This article is more than 1 year old
Chip shortages, sure, but it's a good time to be a silicon wafer maker
Party like it's 2007
Wafer builders have just enjoyed their best year since 2007, according to industry body SEMI.
This is, as you might well imagine, linked to demand for microchips in the COVID-19 pandemic for personal computers, backend servers, and more. A demand so high that it has outstripped supply.
"The robust year-over-year growth in silicon wafer area shipments and revenue reflects the heavy dependence of the modern economy on silicon wafers," said Neil Weaver, outgoing chairman of SEMI this week.
"Wafers are the engine of digital transformation and new technologies that are reshaping how we live and work."
For 2021, silicon wafer revenue grew 13 per cent to $12.6bn, according to SEMI, surpassing 2007's record-setting $12.1bn. Annual sales between 2011 and 2017 had bobbed between $9.9bn and $7.2bn, shot up to $11.4bn in 2018, drifted down to $11.2bn, then bounced up in 2021.
The amount of silicon the industry shipped grew 14 per cent from 12.4 billion square inches (80 billion cm2) in 2020 to 14.165 billion square inches (91.4 billion cm2) last year. 300mm, 200mm and 150mm wafer sizes proved particularly popular among buyers, we're told.
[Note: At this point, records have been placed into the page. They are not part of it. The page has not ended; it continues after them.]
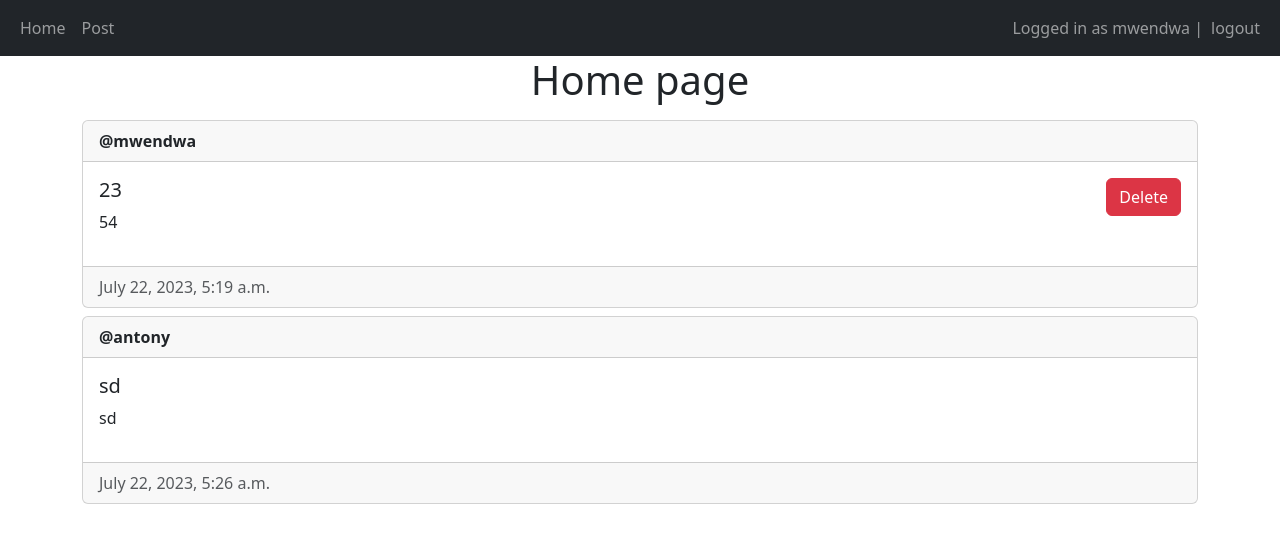
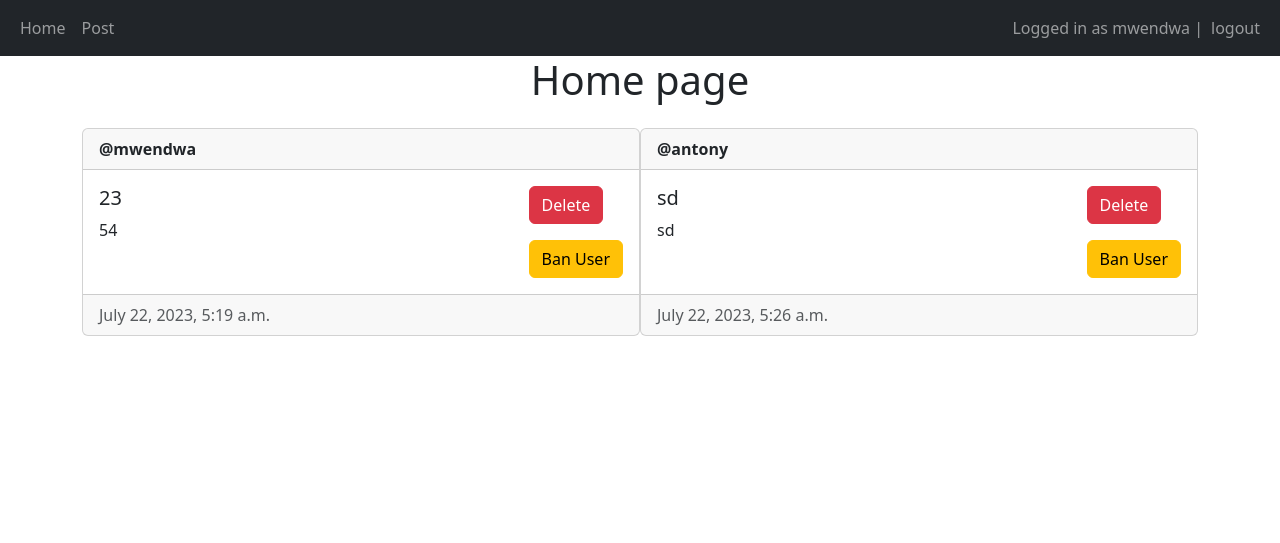
Before and after one commit to DavidMasila/Django_Development2, a Django app: page / in a window 1280 px wide. Shown: the top 543 px of the page. Run offline with Django 4.2, Linux system fonts and the light colour scheme; a user stored in the database is signed in; data comes from the database, SQL or seed files in the repository; both versions use the stored data as it was after the commit.

Commit message:
Django Authentication

```diff
--- a/Django_Auth/authentication/main/templates/main/home.html
+++ b/Django_Auth/authentication/main/templates/main/home.html
@@ -2,9 +2,9 @@
 {% block title%} Home {% endblock %}
 {% block content %}
 <h1 style="text-align: center;">Home page</h1>
-<div class="mt-3">
+<div class="mt-3 d-flex flex-row justify-content-evenly">
     {% for post in posts%}
-    <div class="card mt-2">
+    <div class="card mt-2" style="width: 50%;">
         <div class="card-header"><strong>@{{ post.author }}</strong></div>
         <div class="card-body d-flex flex-row justify-content-between">
             <div>
@@ -12,11 +12,17 @@
                 <p>{{ post.description }}</p>
             </div>
             <div>
-                {% if user == post.author %}
-                    <form method="POST">
-                        {% csrf_token%}
-                        <button class="btn btn-danger" name="post-id" value="{{ post.id }}">Delete</button>
-                    </form>
+                {% if user == post.author or perms.main.delete_post %}
+                <form method="POST">
+                    {% csrf_token%}
+                    <button type="submit" class="btn btn-danger" name="post-id" value="{{ post.id }}">Delete</button>
+                </form>
+                {% endif %}
+                {% if user.is_staff %}
+                <form method="POST">
+                    {% csrf_token%}
+                    <button type="submit" class="btn btn-warning mt-3" name="user-id" value="{{ post.author.id }}">Ban User</button>
+                </form>
                 {% endif %}
             </div>
         </div>
--- a/Django_Auth/authentication/main/views.py
+++ b/Django_Auth/authentication/main/views.py
@@ -1,19 +1,31 @@
 from django.shortcuts import render, redirect
+from django.contrib.auth.models import User, Group
 from .forms import RegistrationForm, PostForm
 from django.contrib.auth import login, logout, authenticate
-from django.contrib.auth.decorators import login_required
+from django.contrib.auth.decorators import login_required, permission_required
 from .models import Post
 
 # Create your views here.
 @login_required(login_url= "/login")
+@permission_required("main.view_post", login_url='/login', raise_exception=True)
 def home(request):
     posts_made = Post.objects.all()
 
     if request.method == "POST":
         post_id = request.POST.get('post-id')
-        post = Post.objects.get(id=post_id)
-        if post and post.author == request.user:
-            post.delete()
+        user_id = request.POST.get('user-id')
+
+        if post_id:
+            post = Post.objects.get(id=post_id)
+            if post and (post.author == request.user or request.user.has_perm("main.delete_post")):
+                post.delete()
+        elif user_id:
+            user = User.objects.get(id=user_id)
+            if user and request.user.is_staff:
+                group = Group.objects.get(name='default')
+                group.user_set.remove(user)
+                group = Group.objects.get(name='mod')
+                group.user_set.remove(user)
     return render(request, 'main/home.html', {"posts":posts_made})
 
 
@@ -34,6 +46,7 @@ def sign_up(request):
     return render(request, 'registration/sign_up.html', {"form": form})
 
 @login_required(login_url="/login")
+@permission_required("main.add_post", login_url="/login", raise_exception=True)
 def create_post(request):
     if request.method == 'POST':
         form = PostForm(request.POST)
```
Also changed, not shown: Django_Auth/authentication/main/apps.py (+17 -1 lines), Django_Auth/authentication/db.sqlite3, Django_Auth/authentication/main/models.py (line endings or trailing spaces), Django_Auth/readme.md.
SEMI's silicon wafer figures cover semiconductor components, and not solar energy parts, we note.
- New chip-stuff factories are like buses: You wafer ages then two come along at once
- Dear chip designers, if you're struggling to get components made, try 28nm. Supply set to overtake demand
- German regulators nix Taiwanese titan GlobalWafers' acquisition of Siltronic
- Intel R&D spending surges after years of neglect as Gelsinger pledges to make Chipzilla great again
While SEMI didn't give out data on production locations, it's an increasingly important factor in global geopolitics. Both America and Europe have declared an interest in spawning homegrown production of wafers and chip-making.
Earlier this week the EU pledged €11bn ($12.6bn) to kick-start domestic wafer and semiconductor manufacturing. By 2030 a total of €43bn ($49bn) of subsidies and tax breaks are also set to be up for grabs.
Asia isn't going to be left behind either. Earlier this month Global Wafers announced massive expansion plans for its wafer-producing facilities following the rejection of its takeover of German maker Siltronic. And Toshiba announced plans for a new factory in Japan that will more than double its wafer output.
In the long term, the world's demand for wafers is only going to go up – though the market ebbs and flows. With mounting evidence that the chip market is heading for some oversupply issues, wafer makers should enjoy the good times while they can. ®